* _What is expected_: Print the records exactly as given.

* _Given information_:

# # # #

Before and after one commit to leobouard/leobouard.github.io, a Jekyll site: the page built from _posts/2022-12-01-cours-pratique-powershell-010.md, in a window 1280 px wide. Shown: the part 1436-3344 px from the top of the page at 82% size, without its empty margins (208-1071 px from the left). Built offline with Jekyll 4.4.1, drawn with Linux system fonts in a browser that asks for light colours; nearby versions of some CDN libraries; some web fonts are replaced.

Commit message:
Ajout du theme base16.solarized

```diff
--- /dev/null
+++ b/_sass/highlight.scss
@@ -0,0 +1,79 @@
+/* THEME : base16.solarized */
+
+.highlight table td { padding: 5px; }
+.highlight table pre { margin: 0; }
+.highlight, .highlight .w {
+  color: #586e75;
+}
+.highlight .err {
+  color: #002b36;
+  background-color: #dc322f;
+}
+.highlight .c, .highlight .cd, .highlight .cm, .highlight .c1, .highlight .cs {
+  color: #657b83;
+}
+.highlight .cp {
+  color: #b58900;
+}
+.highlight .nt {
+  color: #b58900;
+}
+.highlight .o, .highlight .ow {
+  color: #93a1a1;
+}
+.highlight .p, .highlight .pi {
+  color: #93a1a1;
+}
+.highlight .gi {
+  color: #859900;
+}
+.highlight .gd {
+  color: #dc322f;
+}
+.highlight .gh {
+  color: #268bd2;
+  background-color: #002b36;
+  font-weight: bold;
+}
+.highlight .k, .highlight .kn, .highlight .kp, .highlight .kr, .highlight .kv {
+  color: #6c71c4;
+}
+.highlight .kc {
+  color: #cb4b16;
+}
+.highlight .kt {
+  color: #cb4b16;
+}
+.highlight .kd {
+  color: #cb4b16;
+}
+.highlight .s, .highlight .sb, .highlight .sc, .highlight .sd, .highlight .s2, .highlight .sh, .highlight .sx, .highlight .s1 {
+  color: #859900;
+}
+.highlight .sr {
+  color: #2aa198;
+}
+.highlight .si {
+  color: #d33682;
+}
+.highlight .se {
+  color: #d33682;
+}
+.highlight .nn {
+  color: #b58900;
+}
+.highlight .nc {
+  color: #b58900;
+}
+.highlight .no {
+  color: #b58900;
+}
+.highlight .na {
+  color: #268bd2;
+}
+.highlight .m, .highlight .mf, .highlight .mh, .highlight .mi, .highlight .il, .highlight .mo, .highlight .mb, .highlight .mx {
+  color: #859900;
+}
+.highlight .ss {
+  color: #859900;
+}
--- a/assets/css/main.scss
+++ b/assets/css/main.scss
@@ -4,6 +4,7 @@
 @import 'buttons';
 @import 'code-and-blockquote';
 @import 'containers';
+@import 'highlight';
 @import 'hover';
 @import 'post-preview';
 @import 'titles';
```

# # # #

* _The answer_:
Before and after one commit to leobouard/leobouard.github.io, a Jekyll site: the page built from _posts/2022-12-01-cours-pratique-powershell-010.md, in a window 1280 px wide. Shown: the part 1436-3344 px from the top of the page at 82% size, without its empty margins (208-1071 px from the left). Built offline with Jekyll 4.4.1, drawn with Linux system fonts in a browser that asks for light colours; nearby versions of some CDN libraries; some web fonts are replaced.

Commit message:
Ajout du theme base16.solarized

```diff
--- /dev/null
+++ b/_sass/highlight.scss
@@ -0,0 +1,79 @@
+/* THEME : base16.solarized */
+
+.highlight table td { padding: 5px; }
+.highlight table pre { margin: 0; }
+.highlight, .highlight .w {
+  color: #586e75;
+}
+.highlight .err {
+  color: #002b36;
+  background-color: #dc322f;
+}
+.highlight .c, .highlight .cd, .highlight .cm, .highlight .c1, .highlight .cs {
+  color: #657b83;
+}
+.highlight .cp {
+  color: #b58900;
+}
+.highlight .nt {
+  color: #b58900;
+}
+.highlight .o, .highlight .ow {
+  color: #93a1a1;
+}
+.highlight .p, .highlight .pi {
+  color: #93a1a1;
+}
+.highlight .gi {
+  color: #859900;
+}
+.highlight .gd {
+  color: #dc322f;
+}
+.highlight .gh {
+  color: #268bd2;
+  background-color: #002b36;
+  font-weight: bold;
+}
+.highlight .k, .highlight .kn, .highlight .kp, .highlight .kr, .highlight .kv {
+  color: #6c71c4;
+}
+.highlight .kc {
+  color: #cb4b16;
+}
+.highlight .kt {
+  color: #cb4b16;
+}
+.highlight .kd {
+  color: #cb4b16;
+}
+.highlight .s, .highlight .sb, .highlight .sc, .highlight .sd, .highlight .s2, .highlight .sh, .highlight .sx, .highlight .s1 {
+  color: #859900;
+}
+.highlight .sr {
+  color: #2aa198;
+}
+.highlight .si {
+  color: #d33682;
+}
+.highlight .se {
+  color: #d33682;
+}
+.highlight .nn {
+  color: #b58900;
+}
+.highlight .nc {
+  color: #b58900;
+}
+.highlight .no {
+  color: #b58900;
+}
+.highlight .na {
+  color: #268bd2;
+}
+.highlight .m, .highlight .mf, .highlight .mh, .highlight .mi, .highlight .il, .highlight .mo, .highlight .mb, .highlight .mx {
+  color: #859900;
+}
+.highlight .ss {
+  color: #859900;
+}
--- a/assets/css/main.scss
+++ b/assets/css/main.scss
@@ -4,6 +4,7 @@
 @import 'buttons';
 @import 'code-and-blockquote';
 @import 'containers';
+@import 'highlight';
 @import 'hover';
 @import 'post-preview';
 @import 'titles';
```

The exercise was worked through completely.